Please return every line from the entries that has the string "useState" in it.
### Extracted material
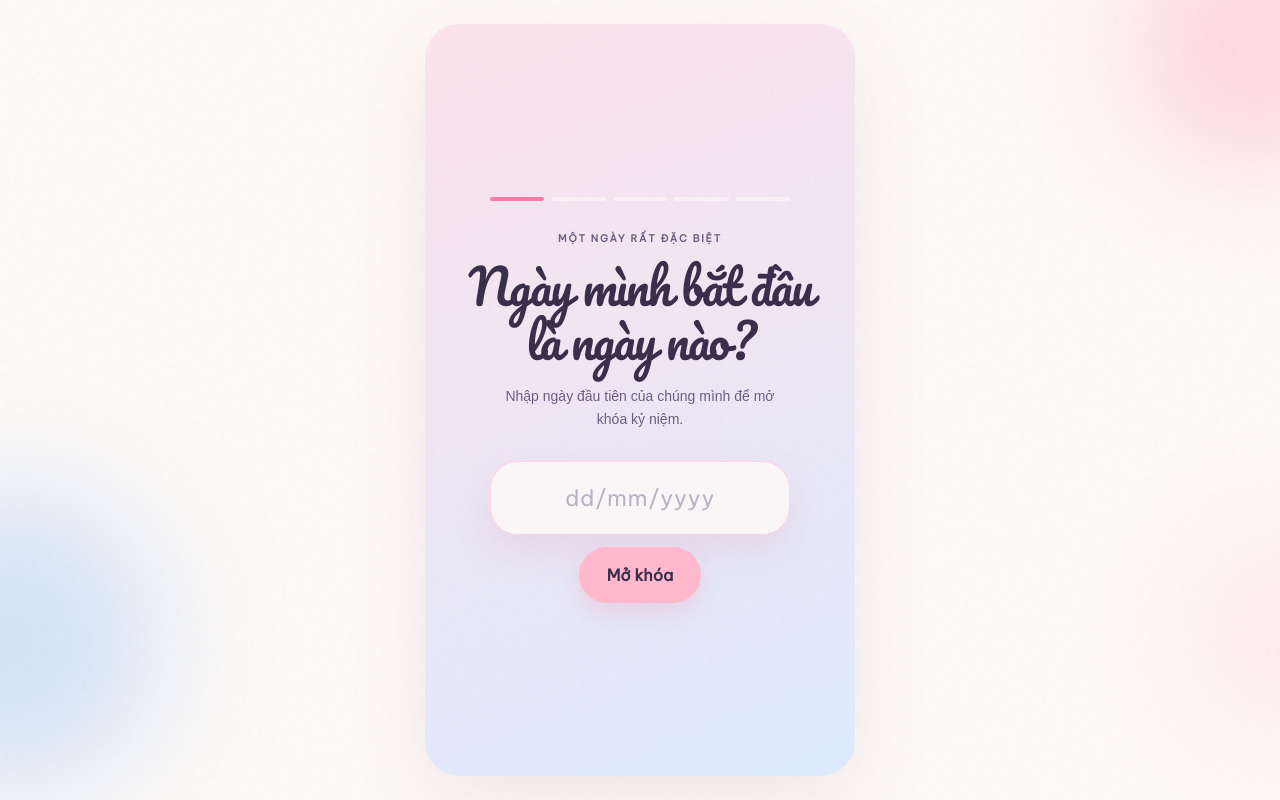
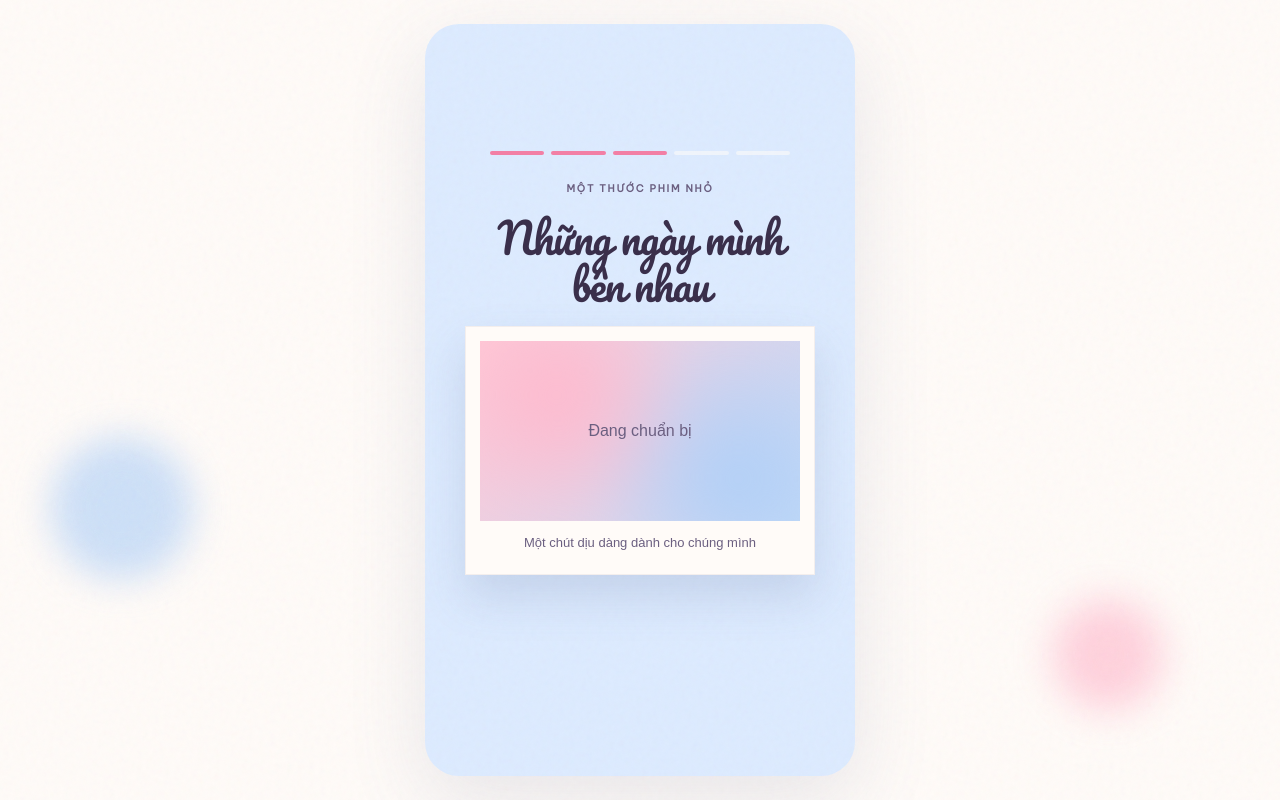
Before and after one commit to boppyorca/anniversary-web-app-design, a Next.js app: page / in a window 1280 px wide. Built offline with nearby package versions, Linux system fonts and the light colour scheme; a web font is replaced by a local one.

Commit message:
Build anniversary video screen
V0-Chat-Id: hITq9OJbrHM

```diff
--- a/app/globals.css
+++ b/app/globals.css
@@ -45,3 +45,23 @@ button { cursor:pointer; }
 .sr-only { position:absolute; width:1px; height:1px; padding:0; margin:-1px; overflow:hidden; clip:rect(0,0,0,0); white-space:nowrap; border:0; }
 @media (prefers-reduced-motion:reduce) { *,*::before,*::after { animation-duration:.01ms!important; animation-iteration-count:1!important; transition-duration:.01ms!important; scroll-behavior:auto!important; } }
 @media (min-width:600px) { .gate-shell { min-height:calc(100svh - 48px); margin:24px auto; width:min(100% - 48px,430px); border-radius:34px; box-shadow:0 24px 80px rgba(130,85,110,.12); } }
+.video-shell { min-height:100svh; overflow:hidden; isolation:isolate; position:relative; display:grid; place-items:center; padding:28px 20px; background:var(--blue-100); font-family:var(--font-vietnam),sans-serif; }
+.video-content { position:relative; z-index:2; display:flex; width:min(100%,430px); flex-direction:column; align-items:center; gap:18px; text-align:center; }
+.video-content .progress-segments { width:100%; max-width:300px; margin-bottom:8px; }
+.video-content h1 { max-width:310px; margin:0; color:var(--ink); font:400 clamp(31px,8vw,42px)/1.12 var(--font-pacifico),cursive; letter-spacing:-.035em; }
+.video-content .eyebrow { margin:0; }
+.polaroid { width:min(100%,350px); padding:14px 14px 24px; transform:rotate(2deg); border:1px solid rgba(58,47,75,.06); background:var(--cream); box-shadow:0 22px 42px rgba(91,108,150,.18); }
+.video-frame { position:relative; display:grid; width:100%; aspect-ratio:16/9; place-items:center; overflow:hidden; background:var(--ink); }
+.video-frame video { display:block; width:100%; height:100%; object-fit:cover; }
+.video-placeholder { background:linear-gradient(125deg,rgba(255,184,204,.72),rgba(175,207,247,.72)); }
+.video-placeholder::before { content:''; position:absolute; inset:-30px; background:radial-gradient(circle at 28% 35%,var(--pink-300),transparent 42%),radial-gradient(circle at 76% 70%,var(--blue-300),transparent 45%); filter:blur(26px); }
+.video-placeholder span { position:relative; color:var(--ink-soft); font:400 16px var(--font-playpen),cursive; }
+.play-button { position:absolute; display:grid; place-items:center; width:76px; height:76px; border:1px solid rgba(255,255,255,.7); border-radius:50%; background:rgba(255,251,248,.9); color:var(--ink); font-weight:700; box-shadow:0 10px 25px rgba(58,47,75,.16); }
+.polaroid-caption { margin:14px 0 0; color:var(--ink-soft); font:400 13px var(--font-playpen),cursive; }
+.video-actions { display:flex; min-height:56px; align-items:center; justify-content:center; }
+.skip-button { border:0; background:transparent; color:var(--ink-soft); font:400 14px var(--font-playpen),cursive; text-decoration:underline; text-underline-offset:4px; }
+.video-orb { position:fixed; z-index:-1; border-radius:999px; filter:blur(18px); opacity:.62; pointer-events:none; animation:rise 18s ease-in-out infinite; }
+.video-orb-pink { width:105px; height:105px; right:10%; bottom:-30px; background:var(--pink-300); }
+.video-orb-blue { width:145px; height:145px; left:4%; bottom:-50px; background:var(--blue-300); animation-delay:-8s; }
+@keyframes rise { 50% { transform:translate3d(12px,-180px,0) scale(1.08); } 100% { transform:translate3d(-16px,-360px,0) scale(.9); } }
+@media (min-width:600px) { .video-shell { min-height:calc(100svh - 48px); margin:24px auto; width:min(100% - 48px,430px); border-radius:34px; box-shadow:0 24px 80px rgba(91,108,150,.14); } }
--- a/app/page.tsx
+++ b/app/page.tsx
@@ -1,6 +1,6 @@
 'use client'
 
-import { useState } from 'react'
+import { useEffect, useRef, useState } from 'react'
 import { motion, useReducedMotion } from 'framer-motion'
 import { Be_Vietnam_Pro, Pacifico, Playpen_Sans } from 'next/font/google'
 
@@ -43,50 +43,48 @@ export function BottomSheet({ onClose }: { onClose: () => void }) {
   return <div role="dialog" aria-modal="true" className="bottom-sheet"><button onClick={onClose}>Đóng</button></div>
 }
 
-export default function Page() {
-  const [date, setDate] = useState('')
-  const [status, setStatus] = useState<'idle' | 'wrong' | 'success'>('idle')
+type VideoScreenProps = { videoSrc?: string }
+
+export function VideoScreen({ videoSrc }: VideoScreenProps) {
+  const [canSkip, setCanSkip] = useState(false)
+  const [ended, setEnded] = useState(false)
+  const [playing, setPlaying] = useState(false)
+  const videoRef = useRef<HTMLVideoElement>(null)
   const reduceMotion = useReducedMotion()
 
-  function unlock() {
-    if (date.trim() === '14/02/2024') setStatus('success')
-    else setStatus('wrong')
-  }
+  useEffect(() => {
+    if (!videoSrc) return
+    const timer = window.setTimeout(() => setCanSkip(true), 5000)
+    return () => window.clearTimeout(timer)
+  }, [videoSrc])
 
   return (
-    <main className={`${pacifico.variable} ${playpen.variable} ${vietnam.variable} gate-shell ${status === 'success' ? 'gate-success' : ''}`}>
-      <div className="blob blob-pink" aria-hidden="true" />
-      <div className="blob blob-blue" aria-hidden="true" />
-      <div className="blob blob-pink-secondary" aria-hidden="true" />
+    <main className={`${pacifico.variable} ${playpen.variable} ${vietnam.variable} video-shell`}>
+      <div className="video-orb video-orb-pink" aria-hidden="true" />
+      <div className="video-orb video-orb-blue" aria-hidden="true" />
       <div className="grain" aria-hidden="true" />
-      <section className="gate-content" aria-labelledby="gate-title">
-        <ProgressSegments active={1} total={5} />
-        <div className="gate-heading">
-          <p className="eyebrow">MỘT NGÀY RẤT ĐẶC BIỆT</p>
-          <h1 id="gate-title">Ngày mình bắt đầu là ngày nào?</h1>
-          <p className="gate-hint">Nhập ngày đầu tiên của chúng mình để mở khóa kỷ niệm.</p>
+      <section className="video-content" aria-labelledby="video-title">
+        <ProgressSegments active={3} total={5} />
+        <p className="eyebrow">MỘT THƯỚC PHIM NHỎ</p>
+        <h1 id="video-title">Những ngày mình bên nhau</h1>
+        <motion.div className="polaroid" initial={reduceMotion ? false : { opacity: 0, y: 18 }} animate={{ opacity: 1, y: 0 }} transition={{ type: 'spring', stiffness: 180, damping: 22 }}>
+          <div className={`video-frame ${!videoSrc ? 'video-placeholder' : ''}`}>
+            {videoSrc ? <video ref={videoRef} src={videoSrc} controls={false} onPlay={() => setPlaying(true)} onEnded={() => { setPlaying(false); setEnded(true) }} aria-label="Video kỷ niệm" /> : <span>Đang chuẩn bị</span>}
+            {videoSrc && !playing && !ended && <button className="play-button" type="button" aria-label="Phát video" onClick={() => { void videoRef.current?.play() }}>Phát</button>}
+          </div>
+          <p className="polaroid-caption">Một chút dịu dàng dành cho chúng mình</p>
+        </motion.div>
+        <div className="video-actions">
+          {canSkip && !ended && <button className="skip-button" type="button" onClick={() => setEnded(true)}>Bỏ qua</button>}
+          {ended && <Button>Tiếp tục</Button>}
         </div>
-        <form className={`gate-form ${status === 'wrong' ? 'is-wrong' : ''} ${status === 'success' ? 'is-success' : ''}`} onSubmit={(event) => { event.preventDefault(); unlock() }}>
-          <label className="date-field">
-            <span className="sr-only">Ngày bắt đầu, định dạng ngày tháng năm</span>
-            <input
-              aria-describedby={status === 'wrong' ? 'date-error' : undefined}
-              aria-invalid={status === 'wrong'}
-              autoComplete="off"
-              inputMode="numeric"
-              maxLength={10}
-              placeholder="dd/mm/yyyy"
-              value={date}
-              onChange={(event) => { setDate(event.target.value); if (status === 'wrong') setStatus('idle') }}
-            />
-          </label>
-          {status === 'wrong' && <p id="date-error" className="date-error" role="alert">Chưa đúng rồi, thử lại nhé</p>}
-          {status !== 'success' && <Button type="submit">Mở khóa</Button>}
-        </form>
-        {status === 'success' && <motion.p className="success-message" initial={reduceMotion ? false : { opacity: 0, y: 10 }} animate={{ opacity: 1, y: 0 }} transition={{ type: 'spring', stiffness: 180, damping: 22 }}>Đúng rồi. Mình cùng bước tiếp nhé.</motion.p>}
       </section>
     </main>
   )
+}
+
+export default function Page() {
+  return <VideoScreen />
 }
 
 export const designTokens = {
```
######
Problem solution:
-import { useState } from 'react'
+import { useEffect, useRef, useState } from 'react'
-  const [date, setDate] = useState('')
-  const [status, setStatus] = useState<'idle' | 'wrong' | 'success'>('idle')
+  const [canSkip, setCanSkip] = useState(false)
+  const [ended, setEnded] = useState(false)
+  const [playing, setPlaying] = useState(false)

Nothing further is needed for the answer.